Exercise brief:
Out of the lines below, please list those that hold the string "static".

Entries provided:
== Segment start ==

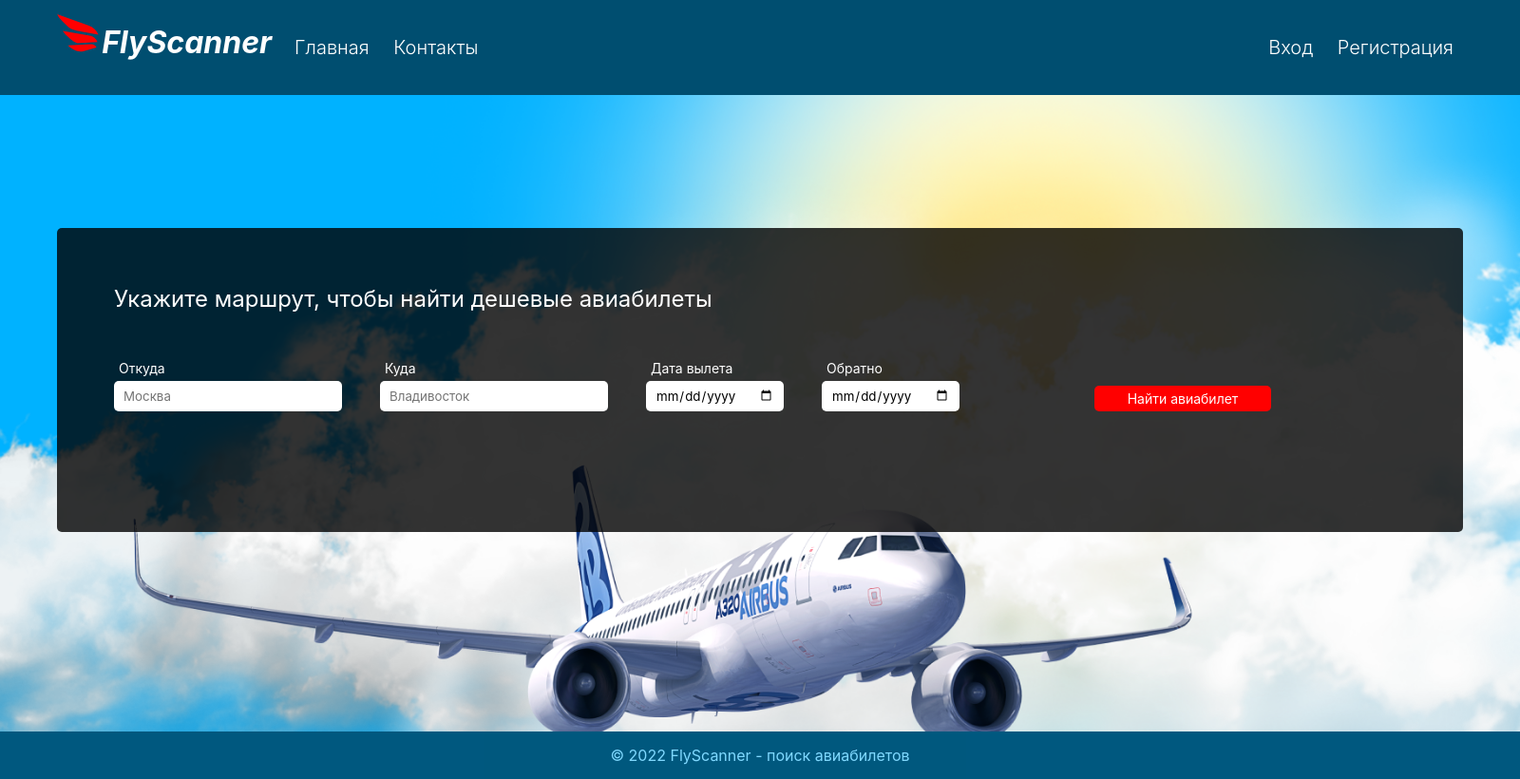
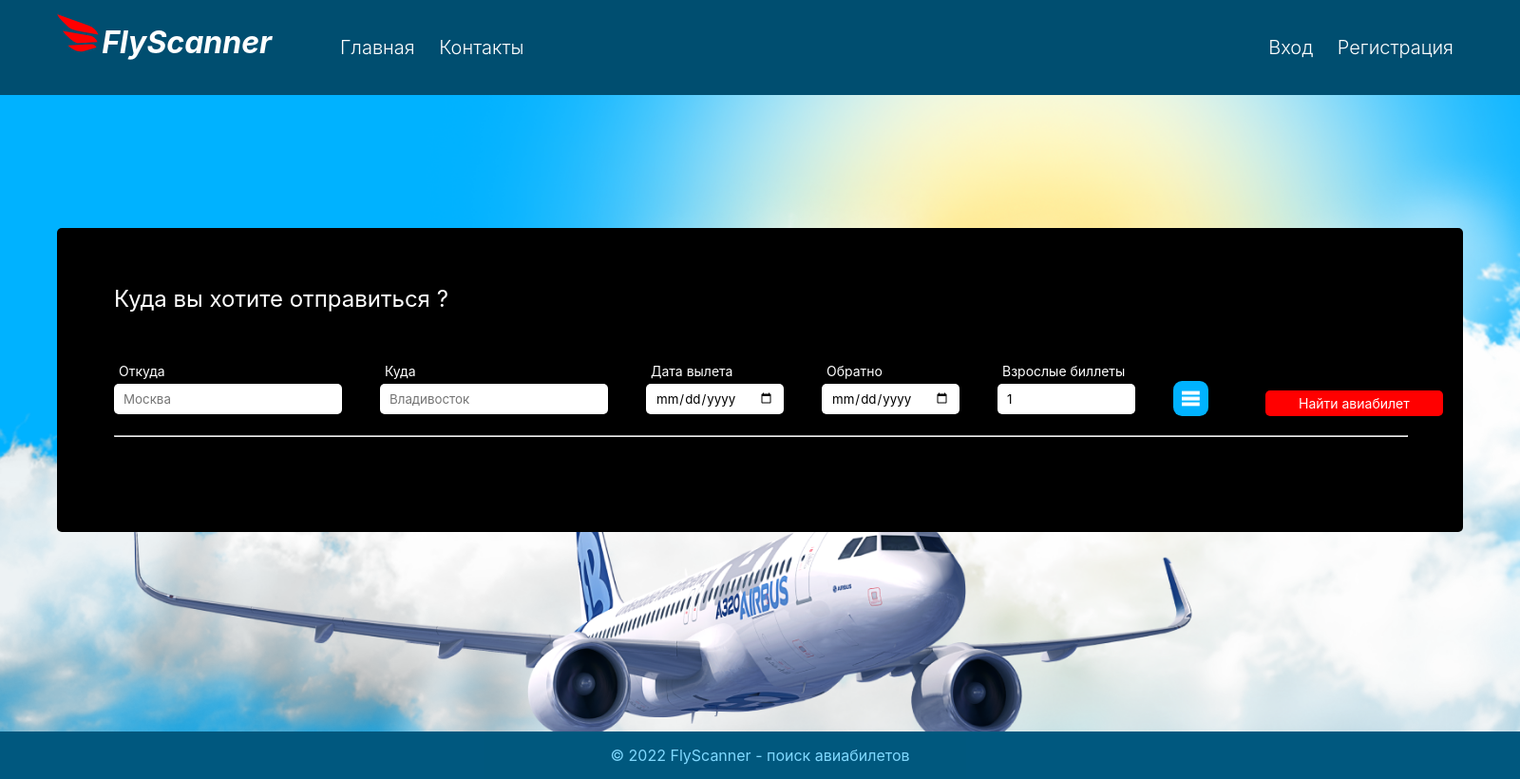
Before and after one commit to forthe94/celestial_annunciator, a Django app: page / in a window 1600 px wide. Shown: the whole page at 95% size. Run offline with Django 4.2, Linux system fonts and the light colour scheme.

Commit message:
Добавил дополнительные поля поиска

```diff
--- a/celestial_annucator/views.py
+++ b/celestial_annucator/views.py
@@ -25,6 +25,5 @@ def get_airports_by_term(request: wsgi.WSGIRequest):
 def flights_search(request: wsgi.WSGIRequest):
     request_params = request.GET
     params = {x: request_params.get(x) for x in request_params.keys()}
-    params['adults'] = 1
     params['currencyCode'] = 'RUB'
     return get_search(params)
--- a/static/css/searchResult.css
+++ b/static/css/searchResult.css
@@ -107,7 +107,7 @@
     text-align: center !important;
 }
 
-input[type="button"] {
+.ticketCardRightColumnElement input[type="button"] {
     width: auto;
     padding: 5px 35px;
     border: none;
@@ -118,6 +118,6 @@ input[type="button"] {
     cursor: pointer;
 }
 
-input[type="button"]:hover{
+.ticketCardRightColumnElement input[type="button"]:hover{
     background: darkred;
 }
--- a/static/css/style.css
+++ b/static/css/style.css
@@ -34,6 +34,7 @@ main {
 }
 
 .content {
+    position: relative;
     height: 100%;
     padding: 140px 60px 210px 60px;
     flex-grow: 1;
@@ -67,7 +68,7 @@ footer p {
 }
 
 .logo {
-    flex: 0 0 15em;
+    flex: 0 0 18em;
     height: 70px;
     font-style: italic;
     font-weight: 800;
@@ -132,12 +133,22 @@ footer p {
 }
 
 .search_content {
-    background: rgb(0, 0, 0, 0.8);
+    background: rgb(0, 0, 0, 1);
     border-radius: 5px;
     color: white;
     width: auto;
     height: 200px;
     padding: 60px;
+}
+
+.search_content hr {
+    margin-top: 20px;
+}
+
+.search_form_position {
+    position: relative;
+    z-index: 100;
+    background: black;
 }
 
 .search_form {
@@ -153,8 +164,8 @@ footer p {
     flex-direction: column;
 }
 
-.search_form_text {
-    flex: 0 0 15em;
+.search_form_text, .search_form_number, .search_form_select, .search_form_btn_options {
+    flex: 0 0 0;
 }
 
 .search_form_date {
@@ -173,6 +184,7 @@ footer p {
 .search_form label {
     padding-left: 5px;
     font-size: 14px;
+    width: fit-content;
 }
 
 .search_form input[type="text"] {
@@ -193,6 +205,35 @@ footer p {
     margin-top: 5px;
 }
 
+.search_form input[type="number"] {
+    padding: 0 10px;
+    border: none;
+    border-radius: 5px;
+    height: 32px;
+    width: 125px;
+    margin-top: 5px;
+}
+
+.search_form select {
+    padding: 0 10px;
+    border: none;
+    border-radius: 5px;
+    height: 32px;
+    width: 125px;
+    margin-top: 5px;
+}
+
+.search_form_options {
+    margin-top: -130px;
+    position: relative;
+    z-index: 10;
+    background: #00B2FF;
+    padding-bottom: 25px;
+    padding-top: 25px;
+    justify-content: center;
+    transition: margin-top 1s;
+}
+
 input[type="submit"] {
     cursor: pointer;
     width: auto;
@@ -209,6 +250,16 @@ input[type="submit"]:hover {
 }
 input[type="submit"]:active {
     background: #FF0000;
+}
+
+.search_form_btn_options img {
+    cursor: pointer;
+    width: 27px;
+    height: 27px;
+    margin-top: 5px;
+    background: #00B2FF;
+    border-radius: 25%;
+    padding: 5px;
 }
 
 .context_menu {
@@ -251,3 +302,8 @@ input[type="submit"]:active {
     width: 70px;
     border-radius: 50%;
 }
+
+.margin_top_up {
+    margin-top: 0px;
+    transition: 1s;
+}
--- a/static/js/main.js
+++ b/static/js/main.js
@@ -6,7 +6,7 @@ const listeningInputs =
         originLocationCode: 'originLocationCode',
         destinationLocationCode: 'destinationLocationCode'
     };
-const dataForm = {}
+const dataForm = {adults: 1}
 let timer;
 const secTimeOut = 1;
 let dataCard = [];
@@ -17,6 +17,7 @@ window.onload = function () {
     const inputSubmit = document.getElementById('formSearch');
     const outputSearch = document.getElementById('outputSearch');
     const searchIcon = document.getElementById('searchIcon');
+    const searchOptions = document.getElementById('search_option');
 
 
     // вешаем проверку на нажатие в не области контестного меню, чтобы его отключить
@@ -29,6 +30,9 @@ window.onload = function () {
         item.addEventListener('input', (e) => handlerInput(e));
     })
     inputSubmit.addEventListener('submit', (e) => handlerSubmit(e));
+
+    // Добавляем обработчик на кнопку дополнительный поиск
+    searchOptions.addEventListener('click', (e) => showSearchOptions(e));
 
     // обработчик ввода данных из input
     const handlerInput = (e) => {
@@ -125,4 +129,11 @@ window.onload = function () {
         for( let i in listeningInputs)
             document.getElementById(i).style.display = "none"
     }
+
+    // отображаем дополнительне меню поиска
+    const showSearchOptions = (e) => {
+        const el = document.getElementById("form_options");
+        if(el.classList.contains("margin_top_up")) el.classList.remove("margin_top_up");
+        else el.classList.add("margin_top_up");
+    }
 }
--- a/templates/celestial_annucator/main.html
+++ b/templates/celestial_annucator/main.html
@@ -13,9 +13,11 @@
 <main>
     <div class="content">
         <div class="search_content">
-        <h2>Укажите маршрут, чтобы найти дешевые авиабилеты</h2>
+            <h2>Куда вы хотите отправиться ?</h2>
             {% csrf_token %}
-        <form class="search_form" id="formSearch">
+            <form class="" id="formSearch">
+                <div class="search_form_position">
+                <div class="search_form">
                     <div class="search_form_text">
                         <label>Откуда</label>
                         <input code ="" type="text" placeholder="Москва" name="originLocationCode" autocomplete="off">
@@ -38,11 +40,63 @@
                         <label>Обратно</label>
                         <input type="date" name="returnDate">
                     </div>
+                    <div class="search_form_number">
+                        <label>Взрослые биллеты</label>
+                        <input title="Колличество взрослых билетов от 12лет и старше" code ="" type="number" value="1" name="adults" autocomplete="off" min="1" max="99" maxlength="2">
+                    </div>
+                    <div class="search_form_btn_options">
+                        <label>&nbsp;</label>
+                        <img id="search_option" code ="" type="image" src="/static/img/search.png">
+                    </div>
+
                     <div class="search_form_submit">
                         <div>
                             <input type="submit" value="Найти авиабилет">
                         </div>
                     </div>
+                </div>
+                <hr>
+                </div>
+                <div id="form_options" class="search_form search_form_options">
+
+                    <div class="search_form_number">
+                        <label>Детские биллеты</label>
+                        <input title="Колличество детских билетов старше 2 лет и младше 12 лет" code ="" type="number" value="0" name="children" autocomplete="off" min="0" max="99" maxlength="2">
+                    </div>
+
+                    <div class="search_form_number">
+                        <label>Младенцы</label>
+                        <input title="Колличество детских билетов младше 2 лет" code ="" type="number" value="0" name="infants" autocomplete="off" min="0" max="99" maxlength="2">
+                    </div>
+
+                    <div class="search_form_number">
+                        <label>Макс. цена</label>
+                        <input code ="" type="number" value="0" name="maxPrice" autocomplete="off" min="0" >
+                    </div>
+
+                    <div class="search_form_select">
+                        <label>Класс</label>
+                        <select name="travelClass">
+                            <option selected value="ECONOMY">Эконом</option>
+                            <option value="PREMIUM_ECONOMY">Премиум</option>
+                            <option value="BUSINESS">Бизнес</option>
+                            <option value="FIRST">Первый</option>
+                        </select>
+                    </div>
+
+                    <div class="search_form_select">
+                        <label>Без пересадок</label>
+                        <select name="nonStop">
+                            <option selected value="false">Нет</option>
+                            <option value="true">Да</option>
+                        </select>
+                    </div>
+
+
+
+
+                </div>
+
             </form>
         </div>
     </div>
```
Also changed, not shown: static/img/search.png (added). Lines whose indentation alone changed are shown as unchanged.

== Segment end ==

Written answer:
--- a/static/css/searchResult.css
+++ b/static/css/searchResult.css
--- a/static/css/style.css
+++ b/static/css/style.css
--- a/static/js/main.js
+++ b/static/js/main.js
+                        <img id="search_option" code ="" type="image" src="/static/img/search.png">
Also changed, not shown: static/img/search.png (added). Lines whose indentation alone changed are shown as unchanged.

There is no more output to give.